Legal scholars, practitioners and corporate leaders from around the world gather in Singapore this week to discuss the important development of the rule of law in the widely predicted "Asian Century".
This prediction depends on the continued surge in global trade and investment led by the world's major corporations and financial institutions.
But this economic globalisation process depends critically on the integrity of legal systems that enforce contracts and protect property from private and public appropriation.
Singapore's economic success is built on the stability and fairness of its legal rules. The world's leading corporations could safely bring their people and capital to the country because they are well-protected by Singapore law.
Singapore sits at the very top of the World Bank's global ratings - No. 1 of 189 countries - for its effectiveness in enforcing contracts and protecting minority investor rights.
It is ranked second in the world in both the Heritage Foundation's Index of Economic Freedom and the World Economic Forum's Global Competitiveness Index, with high marks for its protection of property rights and freedom from corruption.
The investing world has come to appreciate how efficiently and fairly Singapore protects property and investor rights: it is the leading city in the world for new foreign investment projects, according to the Financial Times.

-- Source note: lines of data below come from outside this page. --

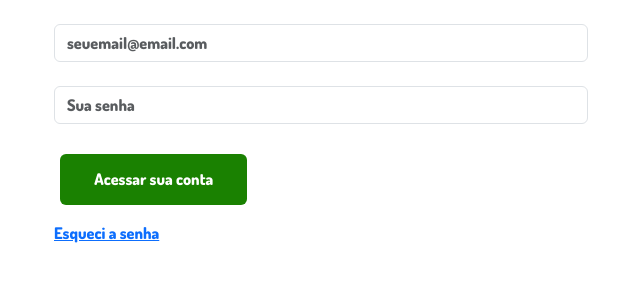
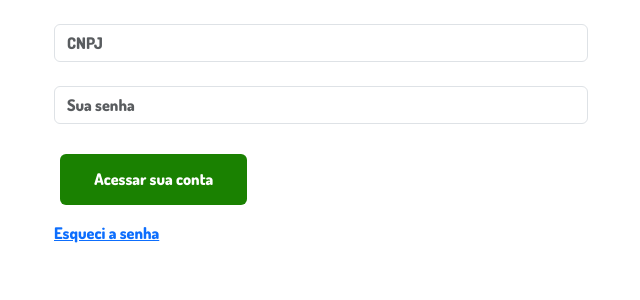
Before and after one commit to Rafael-ST/reciclamais, a Django app: page /loginurl in a window 1280 px wide. Shown: the part 137-437 px from the top of the page, without its empty margins (307-947 px from the left). Run offline with Django 5.2, Linux system fonts and the light colour scheme; parts of the project's set-up code (start-up, migrations or seed data) failed here and were passed over; some libraries are stand-ins or nearby versions.

Commit message:
teste tela de login com username

```diff
--- a/app/templates/app/loginurl.html
+++ b/app/templates/app/loginurl.html
@@ -8,7 +8,7 @@
                     {% csrf_token %}
                     <div class="form-group first">
                         <label for="username"></label>
-                        <input type="text" class="form-control" placeholder="seuemail@email.com" id="email" class="form-control" name="email" required >
+                        <input type="text" class="form-control" placeholder="CNPJ" id="email" class="form-control" name="email" required >
                     </div>
                     <div class="form-group last mb-4">
                         <label for="password"></label>
--- a/app/views.py
+++ b/app/views.py
@@ -18,8 +18,8 @@ def loginurl(request):
         senha = request.POST['senha']
         if email == "" or senha == "":
             return redirect('loginurl')
-        if (User.objects.filter(email=email)).exists():
-            nome = User.objects.filter(email=email).values_list('username', flat=True).get()
+        if (User.objects.filter(username=email)).exists():
+            nome = User.objects.filter(username=email).values_list('username', flat=True).get()
             user = auth.authenticate(request, username=nome, password=senha)
             if user is not None:
                 auth.login(request, user)
```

The development of many other Asian countries has been limited precisely because their legal systems are unreliable. The world is awash in low-cost capital that could be deployed to great effect in less-developed Asian countries.
The principal barrier to such investment is legal risk. Without the capital investment needed for economic development, millions of Asians remain needlessly in poverty.
Singapore's larger neighbours, Indonesia and Vietnam, are good examples of countries with abundant natural and human resources that remain undeveloped because these countries do not have legal institutions that can reliably enforce contracts and protect property rights.
If globalisation is to benefit a greater percentage of the world's population, aggressive development of the rule of law is essential.
Legal systems common in underdeveloped nations that only imitate the rule of law but can be arbitrarily abused by those in political power are not sufficient for the investment needs of Asia.
What Asia needs are genuine systems of law administered by impartial, independent and well-trained judges, aided by able members of the Bar who know how to present evidence and legal argument thoughtfully and with integrity.
Singapore has long understood the kind of legal system needed to attract investment. Recognising that its prosperity is tied to the development of its neighbours, the Chief Justice has led the creation of a new Singapore International Commercial Court that will extend the benefits of reliable legal process to the region by accepting disputes arising entirely outside of Singapore. This Court offers a forum staffed not only by judges from Singapore's High Court and Court of Appeal but also by accomplished jurists from around the world with expertise in the substantive law relevant to major commercial actors. The Court currently has 12 international judges from both civil and common law jurisdictions.
This is a visionary step that builds on Singapore's success in establishing itself as a world-class centre for international dispute resolution through the Singapore International Arbitration Centre.
The new court gives global investors in South and South-east Asia a judicial forum with international legal sophistication that can rival any in the world.
It recently began hearing its first case, a US$800 million (S$1.2 billion) dispute between Australian and Indonesian companies concerning a joint venture for the production of coal in Indonesia, to be decided by three highly experienced jurists from Singapore, England and Hong Kong.
In addition to the creation of this new Court, Singapore's Chief Justice is leading an Asia-wide effort to create an Asian Business Law Institute modelled after the American Law Institute. The goal is to create for Asian nations a uniform commercial code and a restatement of principles governing conflicts of law. This initiative recognises and advances the increasing convergence of commercial law around the world, which will provide the framework for global economic development.
By fostering development of its legal institutions and practitioners, Singapore is realising yet another dimension of former prime minister Lee Kuan Yew's vision for the country.
After achieving success as a global hub for shipping, trade and finance, Singapore has now become a centre of professional excellence in the law for all of South and South-east Asia. While this well-serves the interests of Singapore's growing legal community, other countries in the region which lack Singapore's legal institutions will be the major beneficiaries of these initiatives in support of the rule of law.
•The writer is managing partner of Jones Day, a global law firm with 42 offices in 19 countries, including Singapore.